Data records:
⁂

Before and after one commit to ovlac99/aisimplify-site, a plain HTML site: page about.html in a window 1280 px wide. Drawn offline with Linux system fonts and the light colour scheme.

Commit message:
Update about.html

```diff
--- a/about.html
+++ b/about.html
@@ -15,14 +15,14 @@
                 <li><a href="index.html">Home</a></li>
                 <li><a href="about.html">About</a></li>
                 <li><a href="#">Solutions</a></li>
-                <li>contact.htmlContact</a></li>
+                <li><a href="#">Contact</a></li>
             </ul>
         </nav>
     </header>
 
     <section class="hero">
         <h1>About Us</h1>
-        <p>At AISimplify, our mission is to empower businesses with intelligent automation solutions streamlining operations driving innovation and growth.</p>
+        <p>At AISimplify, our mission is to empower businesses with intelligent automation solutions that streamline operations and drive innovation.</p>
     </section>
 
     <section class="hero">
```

⁂

- **WHAT YOU ARE ASKED TO DO**
Give the number of lines in the data that include the string "businesses", please, and nothing else.

- **EXERCISE RESULT**
2